That character is expressed in the master bath, where a dormer surrounds a traditional claw-foot tub. The bathtub is angled to take in the leafy vista.

It’s those connections to the outdoors that make this house as California as it is Louisiana. In the back of the house, a stairway is built into the porch, allowing easy access to the garden after porch-talk sessions have ended.

“When we decided to remodel our funny old farm house, we set ourselves up for many limits — the way it was laid out, the style, the materials etc. By working with it and coaxing out the charm, we got something unique. I could not have made up this house from scratch. It is truly organic in that it evolved out of its own bones and life,” says the owner. “I think we have given it a new lease on life that will last into its next century.”

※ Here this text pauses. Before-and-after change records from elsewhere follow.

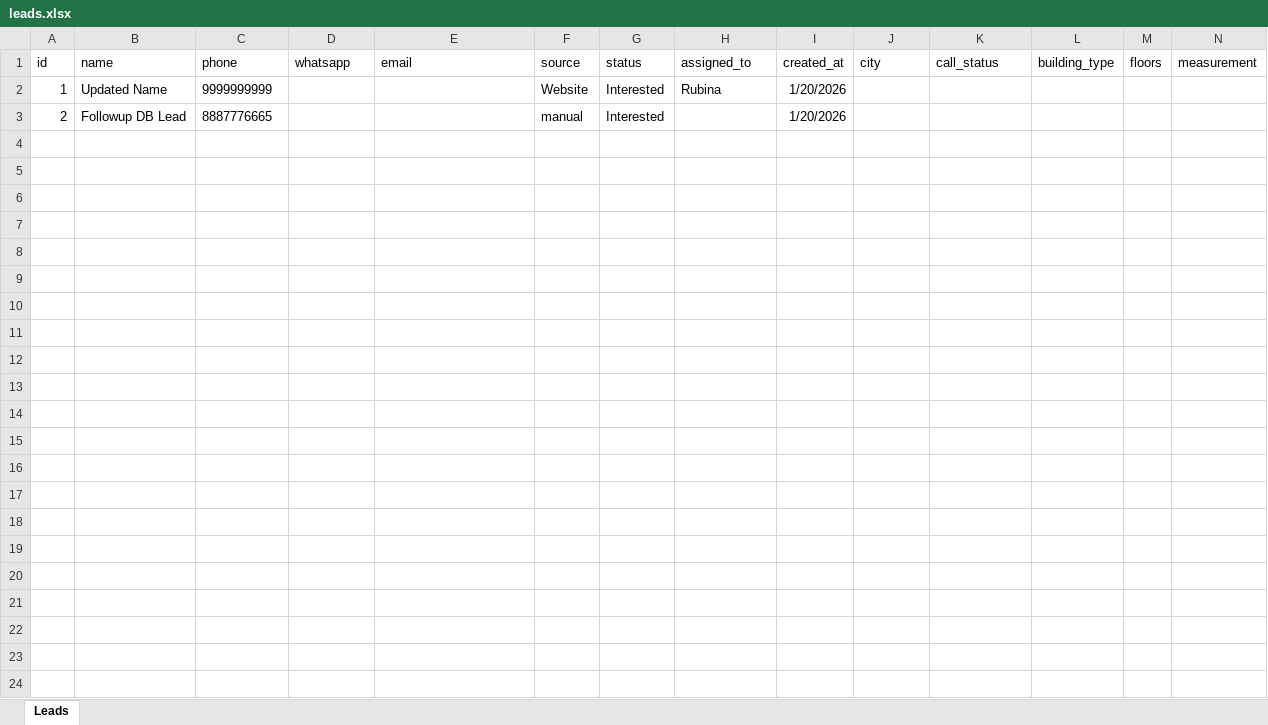
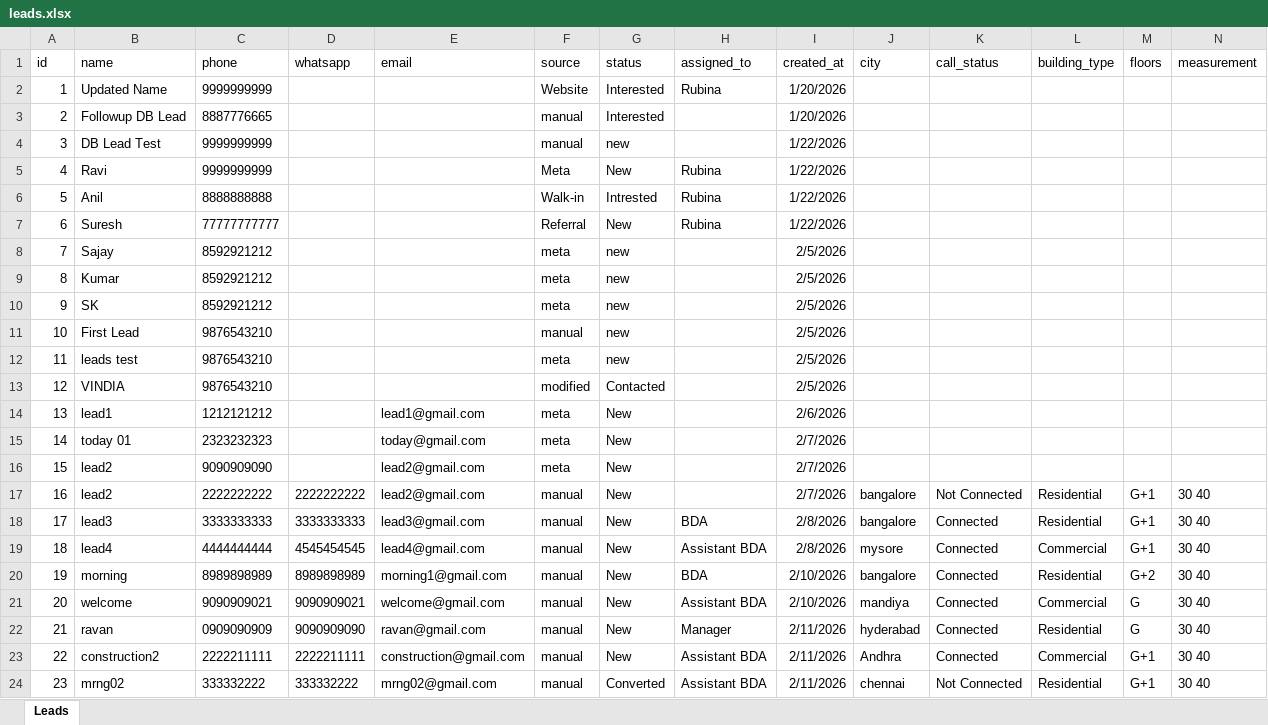
Before and after one commit to Sushmaputtaswamy2024/Lead_CRM, an Excel workbook: backend/leads.xlsx, sheet Leads, drawn as a sheet; only a part is shown; values as stored, in another font and other column widths than the file's, no borders; rows hold the shown columns only; the diff names each change by its address in the sheet, - before the commit and + after, or states it on an @@ line.

```diff
--- a/backend/leads.xlsx (sheet Leads)
+++ b/backend/leads.xlsx (sheet Leads)
+row 4: 3 | DB Lead Test | 9999999999 |  |  | manual | new |  | 1/22/2026
+row 5: 4 | Ravi | 9999999999 |  |  | Meta | New | Rubina | 1/22/2026
+row 6: 5 | Anil | 8888888888 |  |  | Walk-in | Intrested | Rubina | 1/22/2026
+row 7: 6 | Suresh | 77777777777 |  |  | Referral | New | Rubina | 1/22/2026
+row 8: 7 | Sajay | 8592921212 |  |  | meta | new |  | 2/5/2026
+row 9: 8 | Kumar | 8592921212 |  |  | meta | new |  | 2/5/2026
+row 10: 9 | SK | 8592921212 |  |  | meta | new |  | 2/5/2026
+row 11: 10 | First Lead | 9876543210 |  |  | manual | new |  | 2/5/2026
+row 12: 11 | leads test | 9876543210 |  |  | meta | new |  | 2/5/2026
+row 13: 12 | VINDIA | 9876543210 |  |  | modified | Contacted |  | 2/5/2026
+row 14: 13 | lead1 | 1212121212 |  | lead1@gmail.com | meta | New |  | 2/6/2026
+row 15: 14 | today 01 | 2323232323 |  | today@gmail.com | meta | New |  | 2/7/2026
+row 16: 15 | lead2 | 9090909090 |  | lead2@gmail.com | meta | New |  | 2/7/2026
+row 17: 16 | lead2 | 2222222222 | 2222222222 | lead2@gmail.com | manual | New |  | 2/7/2026 | bangalore | Not Connected | Residential | G+1 | 30 40
+row 18: 17 | lead3 | 3333333333 | 3333333333 | lead3@gmail.com | manual | New | BDA | 2/8/2026 | bangalore | Connected | Residential | G+1 | 30 40
+row 19: 18 | lead4 | 4444444444 | 4545454545 | lead4@gmail.com | manual | New | Assistant BDA | 2/8/2026 | mysore | Connected | Commercial | G+1 | 30 40
+row 20: 19 | morning | 8989898989 | 8989898989 | morning1@gmail.com | manual | New | BDA | 2/10/2026 | bangalore | Connected | Residential | G+2 | 30 40
+row 21: 20 | welcome | 9090909021 | 9090909021 | welcome@gmail.com | manual | New | Assistant BDA | 2/10/2026 | mandiya | Connected | Commercial | G | 30 40
+row 22: 21 | ravan | 0909090909 | 9090909090 | ravan@gmail.com | manual | New | Manager | 2/11/2026 | hyderabad | Connected | Residential | G | 30 40
+row 23: 22 | construction2 | 2222211111 | 2222211111 | construction@gmail.com | manual | New | Assistant BDA | 2/11/2026 | Andhra | Connected | Commercial | G+1 | 30 40
+row 24: 23 | mrng02 | 333332222 | 333332222 | mrng02@gmail.com | manual | Converted | Assistant BDA | 2/11/2026 | chennai | Not Connected | Residential | G+1 | 30 40
```
Also changed, not shown: 31 other files.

Source: 7×7 sf A whimsical Wine Country cottage gets a makeover for full-time living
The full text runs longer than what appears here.